▸ **To do**: Copy out each line of the data that includes the string "tracking".

▸ **Dataset records**:
____

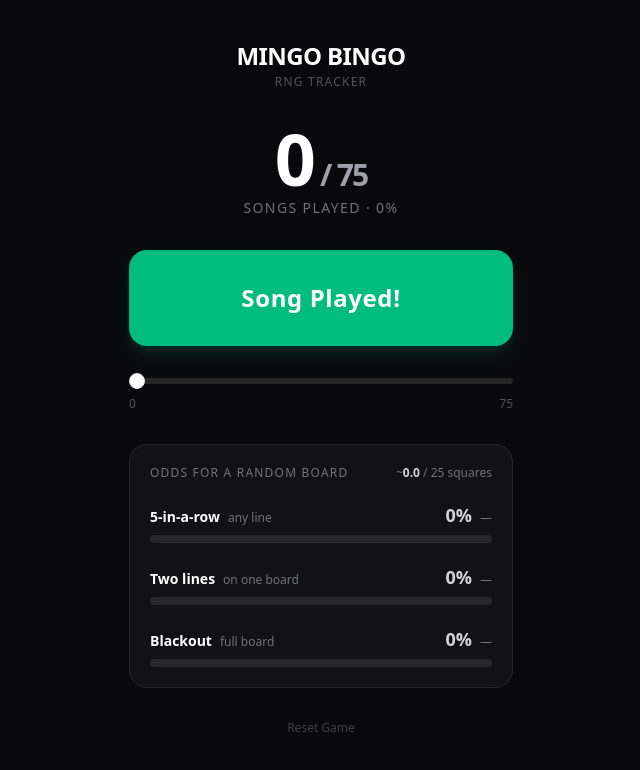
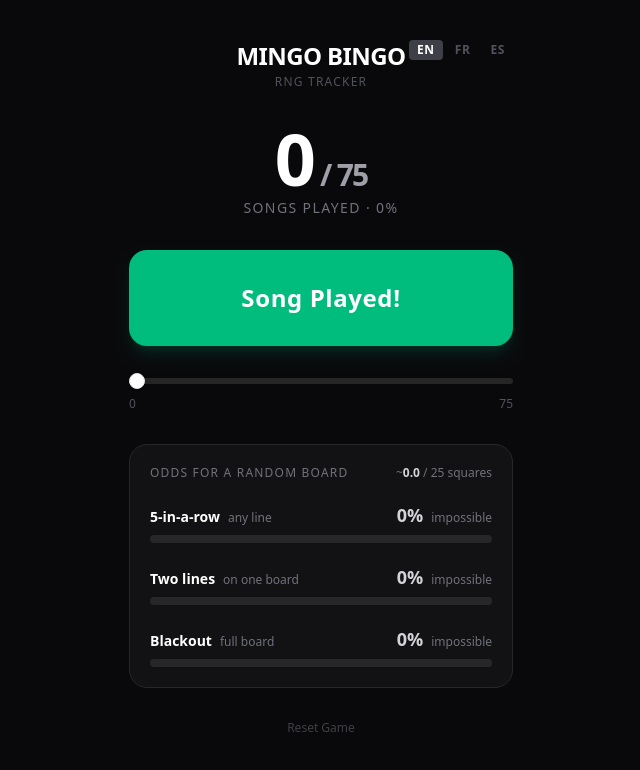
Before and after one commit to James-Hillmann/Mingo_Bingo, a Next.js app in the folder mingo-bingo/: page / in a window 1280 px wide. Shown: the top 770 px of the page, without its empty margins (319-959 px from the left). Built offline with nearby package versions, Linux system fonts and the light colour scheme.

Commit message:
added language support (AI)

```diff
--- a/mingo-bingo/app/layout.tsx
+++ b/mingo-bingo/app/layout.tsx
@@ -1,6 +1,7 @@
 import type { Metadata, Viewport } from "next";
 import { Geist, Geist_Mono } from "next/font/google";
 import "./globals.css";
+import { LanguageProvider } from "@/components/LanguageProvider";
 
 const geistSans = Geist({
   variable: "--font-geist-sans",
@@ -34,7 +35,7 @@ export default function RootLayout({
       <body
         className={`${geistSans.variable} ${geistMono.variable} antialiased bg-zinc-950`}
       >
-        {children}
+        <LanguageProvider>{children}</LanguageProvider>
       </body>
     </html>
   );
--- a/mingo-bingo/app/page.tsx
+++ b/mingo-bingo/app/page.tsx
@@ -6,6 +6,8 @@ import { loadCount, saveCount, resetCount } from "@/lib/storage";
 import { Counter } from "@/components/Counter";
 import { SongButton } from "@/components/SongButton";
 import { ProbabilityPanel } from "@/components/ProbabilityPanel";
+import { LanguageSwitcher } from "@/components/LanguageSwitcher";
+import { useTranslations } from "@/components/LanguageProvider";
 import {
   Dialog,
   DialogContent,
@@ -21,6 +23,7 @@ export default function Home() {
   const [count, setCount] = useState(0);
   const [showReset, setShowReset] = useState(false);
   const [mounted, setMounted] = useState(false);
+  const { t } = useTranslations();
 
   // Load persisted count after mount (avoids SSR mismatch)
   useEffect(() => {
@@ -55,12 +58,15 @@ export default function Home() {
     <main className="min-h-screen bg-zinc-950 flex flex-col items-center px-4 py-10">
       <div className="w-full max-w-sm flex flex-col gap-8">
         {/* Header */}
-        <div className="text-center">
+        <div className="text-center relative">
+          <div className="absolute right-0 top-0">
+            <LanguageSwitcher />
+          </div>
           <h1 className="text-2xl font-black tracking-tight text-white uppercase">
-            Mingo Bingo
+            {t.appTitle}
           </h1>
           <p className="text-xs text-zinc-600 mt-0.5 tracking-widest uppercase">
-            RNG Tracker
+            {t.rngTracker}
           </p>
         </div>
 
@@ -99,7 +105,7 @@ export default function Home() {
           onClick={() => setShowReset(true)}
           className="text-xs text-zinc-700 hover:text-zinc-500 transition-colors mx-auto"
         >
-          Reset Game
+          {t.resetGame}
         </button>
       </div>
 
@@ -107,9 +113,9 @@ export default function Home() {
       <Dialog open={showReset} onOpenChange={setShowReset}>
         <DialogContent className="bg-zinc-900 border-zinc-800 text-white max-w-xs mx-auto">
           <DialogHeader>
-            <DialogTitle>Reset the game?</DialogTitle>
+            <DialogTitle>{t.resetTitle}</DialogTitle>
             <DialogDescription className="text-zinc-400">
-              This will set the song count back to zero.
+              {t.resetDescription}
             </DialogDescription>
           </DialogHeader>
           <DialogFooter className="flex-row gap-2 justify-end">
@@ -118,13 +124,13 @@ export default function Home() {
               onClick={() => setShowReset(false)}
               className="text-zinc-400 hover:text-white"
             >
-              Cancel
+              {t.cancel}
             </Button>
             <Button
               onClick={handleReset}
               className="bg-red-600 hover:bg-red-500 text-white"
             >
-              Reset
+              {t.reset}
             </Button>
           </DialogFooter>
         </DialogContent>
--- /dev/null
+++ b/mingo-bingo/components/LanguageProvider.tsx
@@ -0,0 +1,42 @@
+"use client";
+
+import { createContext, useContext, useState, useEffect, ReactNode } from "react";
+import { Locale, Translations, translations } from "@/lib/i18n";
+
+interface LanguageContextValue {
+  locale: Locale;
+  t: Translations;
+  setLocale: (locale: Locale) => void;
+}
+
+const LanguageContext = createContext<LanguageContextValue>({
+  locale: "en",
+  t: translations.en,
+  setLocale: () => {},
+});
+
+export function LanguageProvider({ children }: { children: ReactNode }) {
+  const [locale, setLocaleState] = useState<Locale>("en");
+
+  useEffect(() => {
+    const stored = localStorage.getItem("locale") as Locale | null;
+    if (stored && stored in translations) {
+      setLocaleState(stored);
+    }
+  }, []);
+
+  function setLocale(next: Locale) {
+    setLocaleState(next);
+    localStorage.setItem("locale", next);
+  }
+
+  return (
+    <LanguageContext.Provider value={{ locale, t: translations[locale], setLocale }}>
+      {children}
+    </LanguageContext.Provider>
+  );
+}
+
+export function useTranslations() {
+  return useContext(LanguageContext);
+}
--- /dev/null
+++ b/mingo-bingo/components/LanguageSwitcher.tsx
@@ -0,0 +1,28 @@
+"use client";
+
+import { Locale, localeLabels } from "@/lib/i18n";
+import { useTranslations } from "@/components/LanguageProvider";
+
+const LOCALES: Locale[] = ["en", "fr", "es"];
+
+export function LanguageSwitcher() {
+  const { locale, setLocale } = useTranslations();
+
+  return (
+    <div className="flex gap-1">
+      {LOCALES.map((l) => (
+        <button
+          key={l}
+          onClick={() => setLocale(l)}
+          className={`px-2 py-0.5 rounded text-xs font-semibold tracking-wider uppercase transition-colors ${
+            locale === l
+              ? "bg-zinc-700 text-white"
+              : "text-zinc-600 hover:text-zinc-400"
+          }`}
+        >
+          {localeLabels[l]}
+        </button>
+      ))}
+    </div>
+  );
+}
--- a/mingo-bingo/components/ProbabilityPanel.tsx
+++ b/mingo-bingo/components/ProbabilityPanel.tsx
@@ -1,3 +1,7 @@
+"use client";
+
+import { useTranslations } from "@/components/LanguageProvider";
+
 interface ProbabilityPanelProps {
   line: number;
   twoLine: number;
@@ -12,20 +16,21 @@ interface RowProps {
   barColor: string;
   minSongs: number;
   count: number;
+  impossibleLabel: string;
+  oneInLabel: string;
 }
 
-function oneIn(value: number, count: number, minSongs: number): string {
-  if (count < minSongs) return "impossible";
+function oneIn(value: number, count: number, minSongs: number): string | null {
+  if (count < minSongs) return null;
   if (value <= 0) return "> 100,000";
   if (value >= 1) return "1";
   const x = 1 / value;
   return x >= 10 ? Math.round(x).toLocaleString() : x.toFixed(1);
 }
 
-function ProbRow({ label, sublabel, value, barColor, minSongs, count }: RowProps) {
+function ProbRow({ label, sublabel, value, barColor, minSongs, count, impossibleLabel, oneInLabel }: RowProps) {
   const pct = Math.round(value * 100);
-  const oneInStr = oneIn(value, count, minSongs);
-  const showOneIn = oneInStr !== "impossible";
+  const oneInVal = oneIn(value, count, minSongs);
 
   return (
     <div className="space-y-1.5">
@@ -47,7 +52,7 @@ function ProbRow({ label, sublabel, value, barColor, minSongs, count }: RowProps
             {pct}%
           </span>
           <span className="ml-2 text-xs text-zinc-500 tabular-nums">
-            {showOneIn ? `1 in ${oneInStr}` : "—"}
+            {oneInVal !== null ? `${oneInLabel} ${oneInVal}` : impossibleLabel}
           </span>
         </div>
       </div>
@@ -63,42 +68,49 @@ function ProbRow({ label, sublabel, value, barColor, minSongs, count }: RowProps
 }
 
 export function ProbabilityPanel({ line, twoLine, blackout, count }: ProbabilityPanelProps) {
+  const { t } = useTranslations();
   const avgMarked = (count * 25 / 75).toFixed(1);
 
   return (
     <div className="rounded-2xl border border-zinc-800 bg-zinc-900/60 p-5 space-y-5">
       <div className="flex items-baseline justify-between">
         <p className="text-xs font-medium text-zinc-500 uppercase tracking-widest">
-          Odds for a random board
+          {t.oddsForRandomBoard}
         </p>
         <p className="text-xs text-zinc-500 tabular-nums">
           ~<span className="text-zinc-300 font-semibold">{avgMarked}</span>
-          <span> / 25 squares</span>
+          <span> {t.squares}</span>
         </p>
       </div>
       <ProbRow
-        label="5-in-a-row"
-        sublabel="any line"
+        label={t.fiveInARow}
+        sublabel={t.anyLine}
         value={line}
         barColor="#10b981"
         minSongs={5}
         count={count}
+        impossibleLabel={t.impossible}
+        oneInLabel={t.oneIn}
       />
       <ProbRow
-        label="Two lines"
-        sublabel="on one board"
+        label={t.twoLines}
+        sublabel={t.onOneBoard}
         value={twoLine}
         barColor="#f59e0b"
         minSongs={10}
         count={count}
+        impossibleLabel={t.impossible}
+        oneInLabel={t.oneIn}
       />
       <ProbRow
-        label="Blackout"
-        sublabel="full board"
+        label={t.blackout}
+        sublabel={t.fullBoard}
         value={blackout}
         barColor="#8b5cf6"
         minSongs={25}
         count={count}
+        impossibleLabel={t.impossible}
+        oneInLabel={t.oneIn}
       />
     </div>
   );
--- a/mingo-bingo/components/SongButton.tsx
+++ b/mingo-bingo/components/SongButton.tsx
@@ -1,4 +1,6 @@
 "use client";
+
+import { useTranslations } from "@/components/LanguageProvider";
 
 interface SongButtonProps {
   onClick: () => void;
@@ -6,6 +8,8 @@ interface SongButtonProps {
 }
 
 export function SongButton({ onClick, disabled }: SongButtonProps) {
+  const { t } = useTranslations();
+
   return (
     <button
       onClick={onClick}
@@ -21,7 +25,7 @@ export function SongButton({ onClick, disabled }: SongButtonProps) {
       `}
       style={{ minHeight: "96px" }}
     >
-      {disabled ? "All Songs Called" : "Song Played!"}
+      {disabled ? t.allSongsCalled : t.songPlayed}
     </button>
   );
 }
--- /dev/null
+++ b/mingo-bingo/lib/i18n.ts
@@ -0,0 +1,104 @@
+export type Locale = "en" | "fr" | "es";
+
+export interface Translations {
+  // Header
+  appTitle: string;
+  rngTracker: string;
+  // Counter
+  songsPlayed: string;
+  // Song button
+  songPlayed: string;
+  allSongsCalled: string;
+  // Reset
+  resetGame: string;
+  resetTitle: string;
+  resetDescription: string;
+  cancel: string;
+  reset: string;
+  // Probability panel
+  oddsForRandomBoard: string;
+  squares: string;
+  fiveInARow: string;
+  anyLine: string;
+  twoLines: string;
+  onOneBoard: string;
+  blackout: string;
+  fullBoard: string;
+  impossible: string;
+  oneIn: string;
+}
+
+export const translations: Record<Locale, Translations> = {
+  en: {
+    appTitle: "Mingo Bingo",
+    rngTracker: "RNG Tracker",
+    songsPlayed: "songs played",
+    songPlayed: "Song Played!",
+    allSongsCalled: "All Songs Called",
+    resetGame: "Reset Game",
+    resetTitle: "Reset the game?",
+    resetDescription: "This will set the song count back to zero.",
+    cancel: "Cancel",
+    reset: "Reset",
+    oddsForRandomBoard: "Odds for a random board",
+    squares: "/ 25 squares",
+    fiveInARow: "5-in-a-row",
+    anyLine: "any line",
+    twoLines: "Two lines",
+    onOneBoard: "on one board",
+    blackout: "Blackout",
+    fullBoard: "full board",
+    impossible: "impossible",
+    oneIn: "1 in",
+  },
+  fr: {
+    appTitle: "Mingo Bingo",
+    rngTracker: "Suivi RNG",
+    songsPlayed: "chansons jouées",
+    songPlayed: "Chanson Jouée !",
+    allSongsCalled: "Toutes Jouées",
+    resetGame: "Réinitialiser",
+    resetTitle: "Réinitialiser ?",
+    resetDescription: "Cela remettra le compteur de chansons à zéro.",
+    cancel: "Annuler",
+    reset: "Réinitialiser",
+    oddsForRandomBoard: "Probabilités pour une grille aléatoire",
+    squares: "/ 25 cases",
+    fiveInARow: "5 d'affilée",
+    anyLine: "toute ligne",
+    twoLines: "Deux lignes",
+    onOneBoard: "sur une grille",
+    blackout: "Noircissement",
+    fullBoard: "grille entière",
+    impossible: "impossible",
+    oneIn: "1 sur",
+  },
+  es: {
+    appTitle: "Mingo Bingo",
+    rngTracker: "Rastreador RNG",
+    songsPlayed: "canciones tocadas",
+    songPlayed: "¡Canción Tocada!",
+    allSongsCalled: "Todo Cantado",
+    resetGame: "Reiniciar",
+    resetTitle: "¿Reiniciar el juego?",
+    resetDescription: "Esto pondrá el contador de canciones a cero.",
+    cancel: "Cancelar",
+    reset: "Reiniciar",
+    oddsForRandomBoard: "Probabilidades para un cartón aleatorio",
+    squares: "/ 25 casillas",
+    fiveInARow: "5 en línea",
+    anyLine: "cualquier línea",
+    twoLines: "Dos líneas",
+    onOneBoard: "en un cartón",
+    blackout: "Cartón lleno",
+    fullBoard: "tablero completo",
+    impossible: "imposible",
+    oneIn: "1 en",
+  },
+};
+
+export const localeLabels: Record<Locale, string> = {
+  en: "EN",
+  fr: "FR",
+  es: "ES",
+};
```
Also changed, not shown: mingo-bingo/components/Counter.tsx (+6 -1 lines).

____

▸ **Answer for this exercise**:
           <h1 className="text-2xl font-black tracking-tight text-white uppercase">
           <p className="text-xs text-zinc-600 mt-0.5 tracking-widest uppercase">
+          className={`px-2 py-0.5 rounded text-xs font-semibold tracking-wider uppercase transition-colors ${
         <p className="text-xs font-medium text-zinc-500 uppercase tracking-widest">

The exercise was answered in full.